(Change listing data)
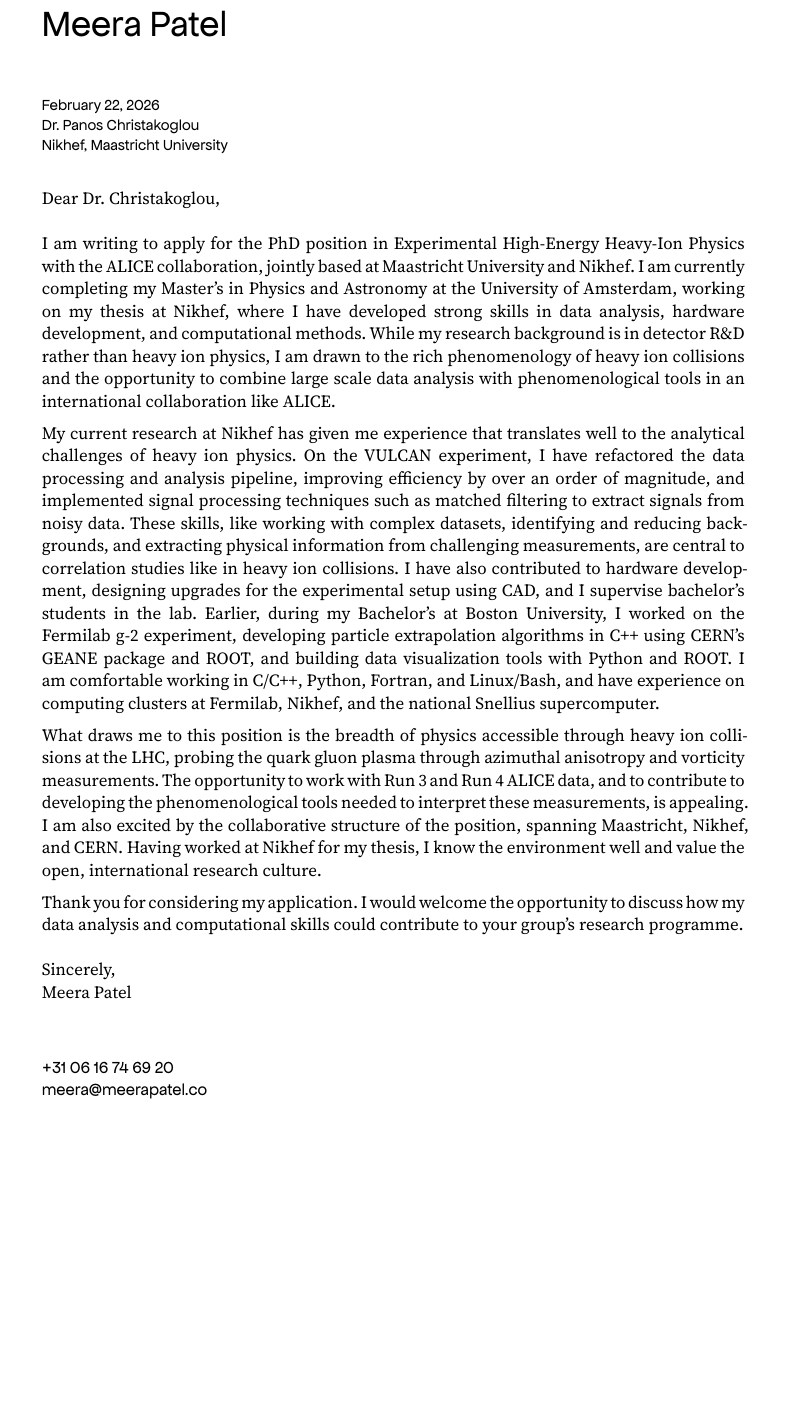
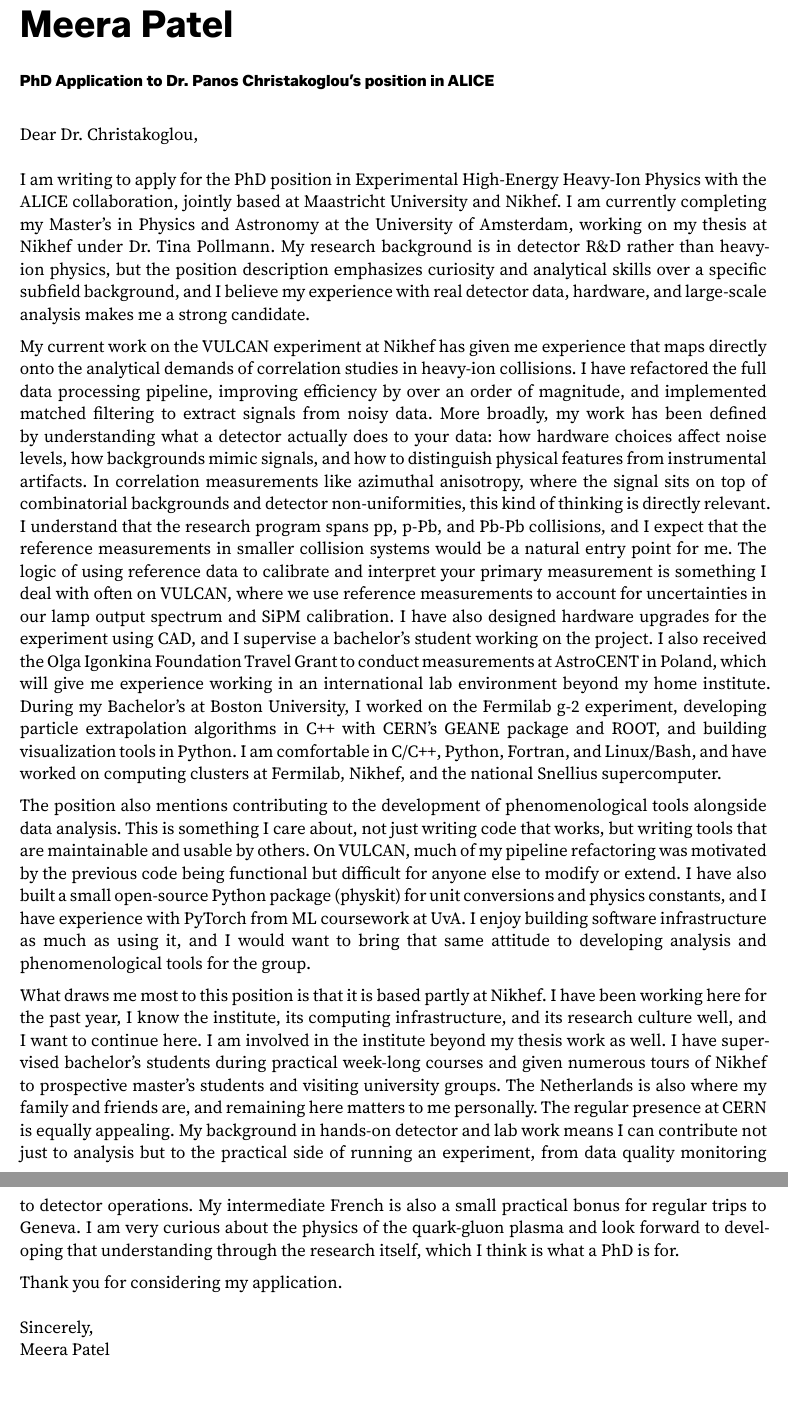
Before and after one commit to sapphimars/phd_apps, a Typst document (ALICE_UMNikhef/ALICE_UMNikhef.typ): part of the page before the commit and two parts of pages 1 and 2 of 2 after it, the two joined at a grey line, cut so that both start at the same text, the shorter picture padded with empty space. The pictures show the PDF file ALICE_UMNikhef/ALICE_UMNikhef.pdf that the author committed with the source.

Commit message:
edited alice

```diff
--- a/ALICE_UMNikhef/ALICE_UMNikhef.typ
+++ b/ALICE_UMNikhef/ALICE_UMNikhef.typ
@@ -18,14 +18,11 @@
   #text(size: 24pt, weight: "bold")[Meera Patel] \
 ]
 
-#v(0.5cm)
-#v(0.5cm)
+#v(0.4cm)
 
 // --- Date and addressee ---
-#text(size: 10pt)[
-  February 22, 2026 \
-  Dr. Panos Christakoglou \
-  Nikhef, Maastricht University\
+#text(size: 10pt, weight: "bold")[
+  *PhD Application to Dr. Panos Christakoglou's position in ALICE*
 ]
 
 #v(0.5cm)
@@ -39,10 +36,10 @@
 #v(0.3cm)
 
 // --- Body ---
-I am writing to apply for the PhD position in Experimental High-Energy Heavy-Ion Physics with the ALICE collaboration, jointly based at Maastricht University and Nikhef. I am currently completing my Master's in Physics and Astronomy at the University of Amsterdam, working on my thesis at Nikhef, where I have developed strong skills in data analysis, hardware development, and computational methods. While my research background is in detector R&D rather than heavy ion physics, I am drawn to the rich phenomenology of heavy ion collisions and the opportunity to combine large scale data analysis with phenomenological tools in an international collaboration like ALICE.
+I am writing to apply for the PhD position in Experimental High-Energy Heavy-Ion Physics with the ALICE collaboration, jointly based at Maastricht University and Nikhef. I am currently completing my Master's in Physics and Astronomy at the University of Amsterdam, working on my thesis at Nikhef under Dr. Tina Pollmann. My research background is in detector R&D rather than heavy-ion physics, but the position description emphasizes curiosity and analytical skills over a specific subfield background, and I believe my experience with real detector data, hardware, and large-scale analysis makes me a strong candidate.
 
-My current research at Nikhef has given me experience that translates well to the analytical challenges of heavy ion physics. On the VULCAN experiment, I have refactored the data processing and analysis pipeline, improving efficiency by over an order of magnitude, and implemented signal processing techniques such as matched filtering to extract signals from noisy data. These skills, like working with complex datasets, identifying and reducing backgrounds, and extracting physical information from challenging measurements, are central to correlation studies like in heavy ion collisions. I have also contributed to hardware development, designing upgrades for the experimental setup using CAD, and I supervise bachelor's students in the lab. Earlier, during my Bachelor's at Boston University, I worked on the Fermilab g-2 experiment, developing particle extrapolation algorithms in C++ using CERN's GEANE package and ROOT, and building data visualization tools with Python and ROOT. I am comfortable working in C/C++, Python, Fortran, and Linux/Bash, and have experience on computing clusters at Fermilab, Nikhef, and the national Snellius supercomputer.
+My current work on the VULCAN experiment at Nikhef has given me experience that maps directly onto the analytical demands of correlation studies in heavy-ion collisions. I have refactored the full data processing pipeline, improving efficiency by over an order of magnitude, and implemented matched filtering to extract signals from noisy data. More broadly, my work has been defined by understanding what a detector actually does to your data: how hardware choices affect noise levels, how backgrounds mimic signals, and how to distinguish physical features from instrumental artifacts. In correlation measurements like azimuthal anisotropy, where the signal sits on top of combinatorial backgrounds and detector non-uniformities, this kind of thinking is directly relevant. I understand that the research program spans pp, p-Pb, and Pb-Pb collisions, and I expect that the reference measurements in smaller collision systems would be a natural entry point for me. The logic of using reference data to calibrate and interpret your primary measurement is something I deal with often on VULCAN, where we use reference measurements to account for uncertainties in our lamp output spectrum and SiPM calibration. I have also designed hardware upgrades for the experiment using CAD, and I supervise a bachelor's student working on the project. I also received the Olga Igonkina Foundation Travel Grant to conduct measurements at AstroCENT in Poland, which will give me experience working in an international lab environment beyond my home institute. During my Bachelor's at Boston University, I worked on the Fermilab g-2 experiment, developing particle extrapolation algorithms in C++ with CERN's GEANE package and ROOT, and building visualization tools in Python. I am comfortable in C/C++, Python, Fortran, and Linux/Bash, and have worked on computing clusters at Fermilab, Nikhef, and the national Snellius supercomputer.
 
-What draws me to this position is the breadth of physics accessible through heavy ion collisions at the LHC, probing the quark gluon plasma through azimuthal anisotropy and vorticity measurements. The opportunity to work with Run 3 and Run 4 ALICE data, and to contribute to developing the phenomenological tools needed to interpret these measurements, is appealing. I am also excited by the collaborative structure of the position, spanning Maastricht, Nikhef, and CERN. Having worked at Nikhef for my thesis, I know the environment well and value the open, international research culture.
+The position also mentions contributing to the development of phenomenological tools alongside data analysis. This is something I care about, not just writing code that works, but writing tools that are maintainable and usable by others. On VULCAN, much of my pipeline refactoring was motivated by the previous code being functional but difficult for anyone else to modify or extend. I have also built a small open-source Python package (physkit) for unit conversions and physics constants, and I have experience with PyTorch from ML coursework at UvA. I enjoy building software infrastructure as much as using it, and I would want to bring that same attitude to developing analysis and phenomenological tools for the group.
 
-Thank you for considering my application. I would welcome the opportunity to discuss how my data analysis and computational skills could contribute to your group's research programme.
+What draws me most to this position is that it is based partly at Nikhef. I have been working here for the past year, I know the institute, its computing infrastructure, and its research culture well, and I want to continue here. I am involved in the institute beyond my thesis work as well. I have supervised bachelor's students during practical week-long courses and given numerous tours of Nikhef to prospective master's students and visiting university groups. The Netherlands is also where my family and friends are, and remaining here matters to me personally. The regular presence at CERN is equally appealing. My background in hands-on detector and lab work means I can contribute not just to analysis but to the practical side of running an experiment, from data quality monitoring to detector operations. My intermediate French is also a small practical bonus for regular trips to Geneva. I am very curious about the physics of the quark-gluon plasma and look forward to developing that understanding through the research itself, which I think is what a PhD is for.
@@ -59,2 +52 @@ Meera Patel \
-+31 06 16 74 69 20 \
-meera\@meerapatel.co
+Meera Patel
```
Also changed, not shown: ALICE_UMNikhef/ALICE_UMNikhef.pdf, Dune_JGU/Dune_JGU_patel.pdf, TESSERACT_UZH/TESSERACT_UZH_CoverLetter.pdf, TESSERACT_UZH/TESSERACT_UZH_ResearchStatement.pdf, astrophys_uoslo/astrophys_uoslo.pdf, ALICE_UMNikhef/ALICE_UMNikhef.typ (12 more changed lines).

- _Requirement_:
Each line above that contains the string "text" counts once; give the number of such lines and nothing more.

- _Answer section_:
4